EXERCISE BRIEF: Nothing but the images is to be left out of your exact copy of the entries.

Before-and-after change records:
####
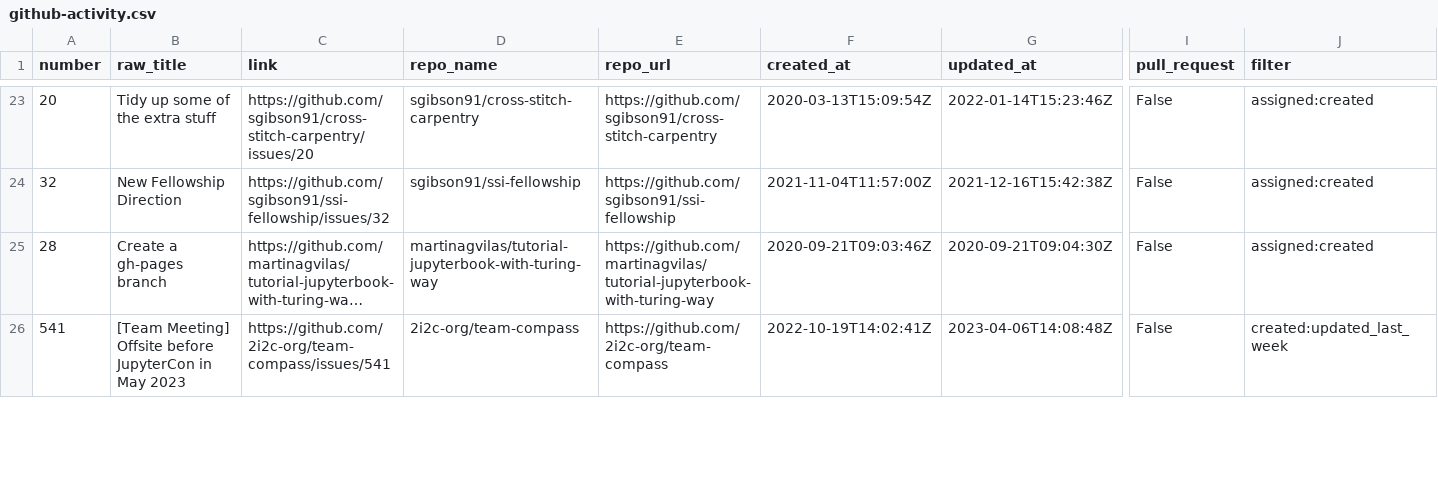
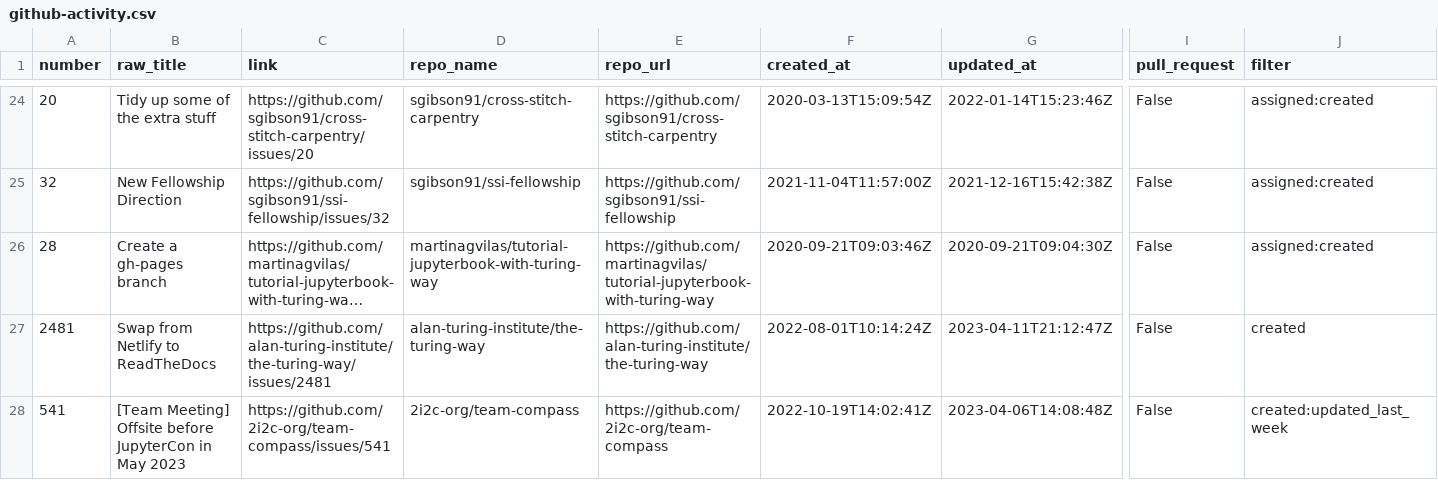
Before and after one commit to sgibson91/github-activity-dashboard, a CSV file: github-activity.csv, drawn as a sheet; only a part is shown, gaps mark what is left out; long unchanged cells end in …; rows hold the shown columns only; the diff covers the shown part only; the diff names each change by its address in the sheet, - before the commit and + after, or states it on an @@ line.

Commit message:
Update the GitHub Activity CSV file

```diff
--- a/github-activity.csv
+++ b/github-activity.csv
+row 27: 2481 | Swap from Netlify to ReadTheDocs | https://github.com/alan-turing-institute/the-turing-way/issues/2481 | alan-turing-institute/the-turing-way | https://github.com/alan-turing-institute/the-turing-way | 2022-08-01T10:14:24Z | 2023-04-11T21:12:47Z | False | created
```
Also changed, not shown: 1 added row, 3 removed rows, 1 moved row and 1 edited cell elsewhere in this file.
####
RESPONSE:
Before and after one commit to sgibson91/github-activity-dashboard, a CSV file: github-activity.csv, drawn as a sheet; only a part is shown, gaps mark what is left out; long unchanged cells end in …; rows hold the shown columns only; the diff covers the shown part only; the diff names each change by its address in the sheet, - before the commit and + after, or states it on an @@ line.

Commit message:
Update the GitHub Activity CSV file

```diff
--- a/github-activity.csv
+++ b/github-activity.csv
+row 27: 2481 | Swap from Netlify to ReadTheDocs | https://github.com/alan-turing-institute/the-turing-way/issues/2481 | alan-turing-institute/the-turing-way | https://github.com/alan-turing-institute/the-turing-way | 2022-08-01T10:14:24Z | 2023-04-11T21:12:47Z | False | created
```
Also changed, not shown: 1 added row, 3 removed rows, 1 moved row and 1 edited cell elsewhere in this file.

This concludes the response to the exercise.